EXERCISE DESCRIPTION:
The required result is every line of the records that includes "text".
- - -
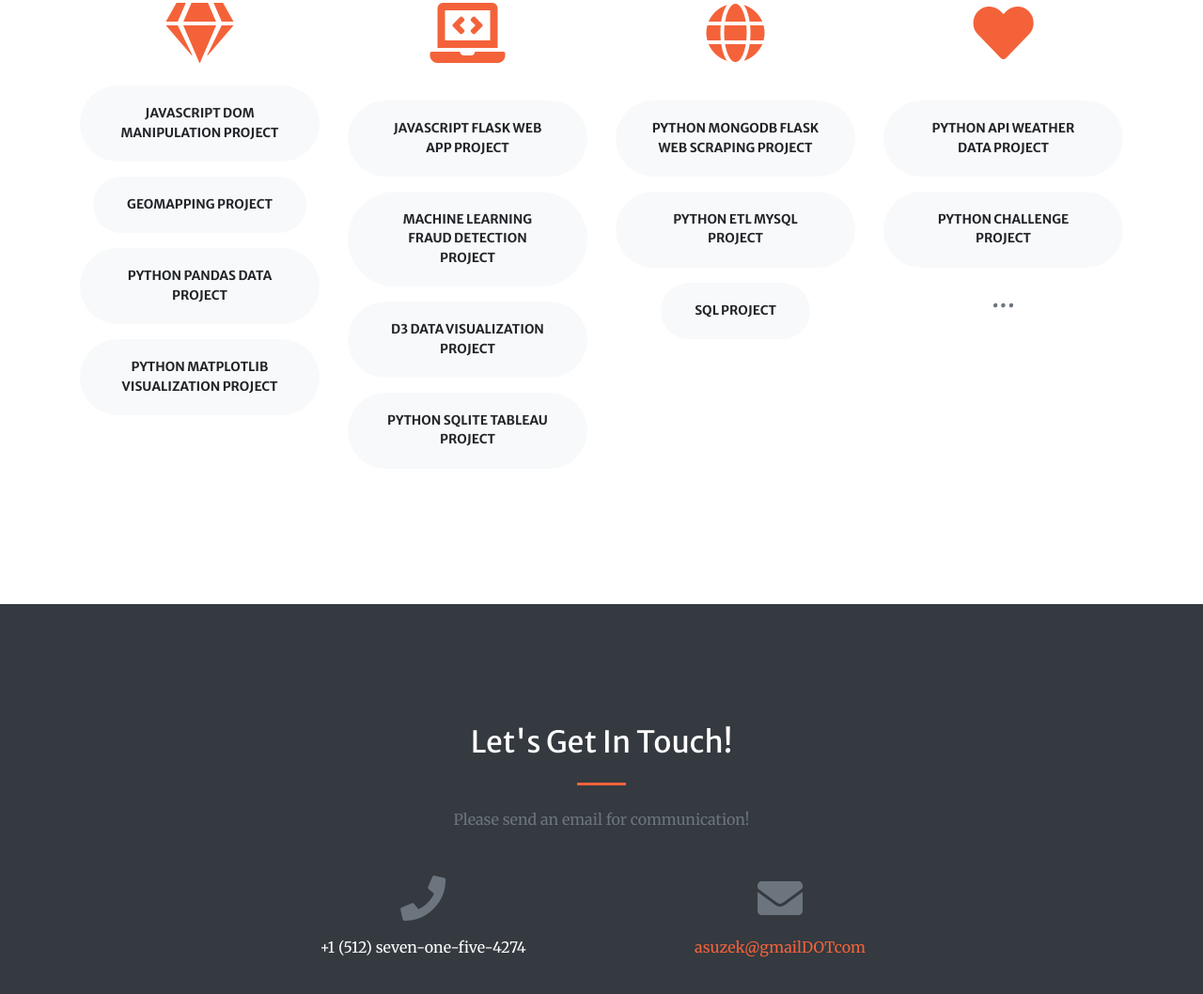
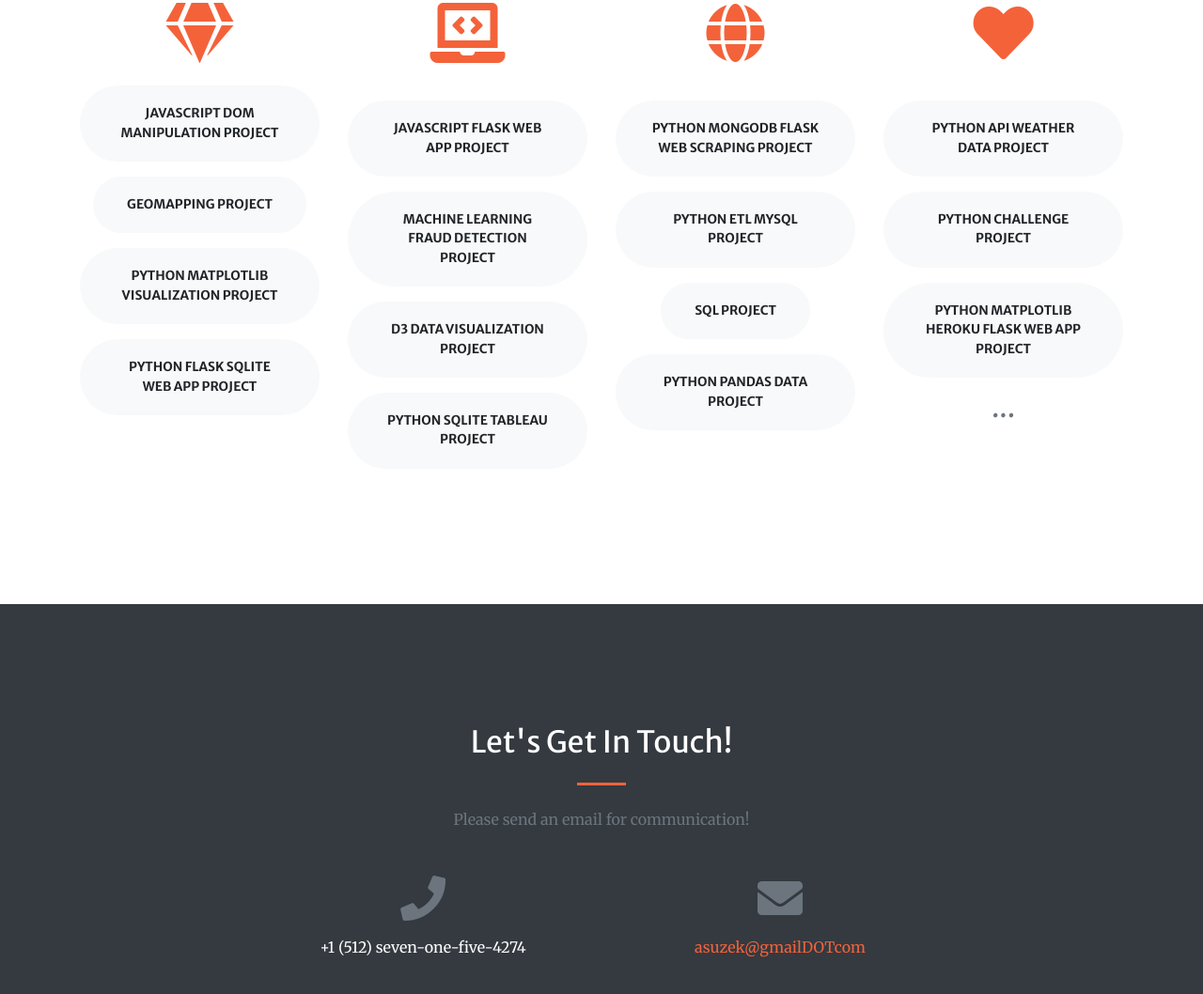
Before and after one commit to asuzek/asuzek.github.io, a website with bundled scripts: page index.html in a window 1280 px wide. Shown: the part 1636-2694 px from the top of the page at 94% size. Built offline with nearby package versions, Linux system fonts and the light colour scheme.

Commit message:
Update index.html

```diff
--- a/index.html
+++ b/index.html
@@ -95,8 +95,8 @@
 
             <h3><a class="btn btn-light btn-xl" href="https://github.com/asuzek/JavaScript-DOM-Project/">JavaScript DOM Manipulation Project</a><h3>
             <p><h3><a class="btn btn-light btn-xl" href="https://github.com/asuzek/Geomapping-Project/">GeoMapping Project</a><h3></p>
-             <p><h3><a class="btn btn-light btn-xl" href="https://github.com/asuzek/School_District_Data_Pandas_Project">Python Pandas Data Project</a><h3></p>
             <p><h3><a class="btn btn-light btn-xl" href="https://github.com/asuzek/Matplotlib_Project">Python Matplotlib Visualization Project</a><h3></p>
+            <p><h3><a class="btn btn-light btn-xl" href="https://data-science-us.herokuapp.com/">Python Flask SQLite Web App Project</a><h3></p>
           </div>
         </div>
         <div class="col-lg-3 col-md-6 text-center">
@@ -115,7 +115,7 @@
             <p><h3><a class="btn btn-light btn-xl" href="https://github.com/asuzek/Mission_to_Mars">Python MongoDB Flask Web Scraping Project</a><h3></p>
             <p><h3><a class="btn btn-light btn-xl" href="https://github.com/asuzek/Project-1-ETL">Python ETL MySQL Project</a><h3></p>
             <p><h3><a class="btn btn-light btn-xl" href="https://github.com/asuzek/SQL-Sakila-Database-Project">SQL Project</a><h3></p>
-
+            <p><h3><a class="btn btn-light btn-xl" href="https://github.com/asuzek/School_District_Data_Pandas_Project">Python Pandas Data Project</a><h3></p>
         <p class="text-muted mb-0"></p>
           </div>
         </div>
@@ -124,6 +124,7 @@
             <i class="fas fa-4x fa-heart text-primary mb-4"></i>
             <p><h3><a class="btn btn-light btn-xl" href="https://github.com/asuzek/Weather-API-Python-Project">Python API Weather Data Project</a><h3></p>
           <p><h3><a class="btn btn-light btn-xl" href="https://github.com/asuzek/Python-Challenge-Project">Python Challenge Project</a><h3></p>
+          <p><h3><a class="btn btn-light btn-xl" href="https://bellybuttonbacterias.herokuapp.com/">Python Matplotlib Heroku Flask Web App Project</a><h3></p>
 
             <p class="text-muted mb-0">...</p>
           </div>
```
Lines whose indentation alone changed are shown as unchanged.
- - -
ANSWER SECTION:
         <div class="col-lg-3 col-md-6 text-center">
         <p class="text-muted mb-0"></p>
             <i class="fas fa-4x fa-heart text-primary mb-4"></i>
             <p class="text-muted mb-0">...</p>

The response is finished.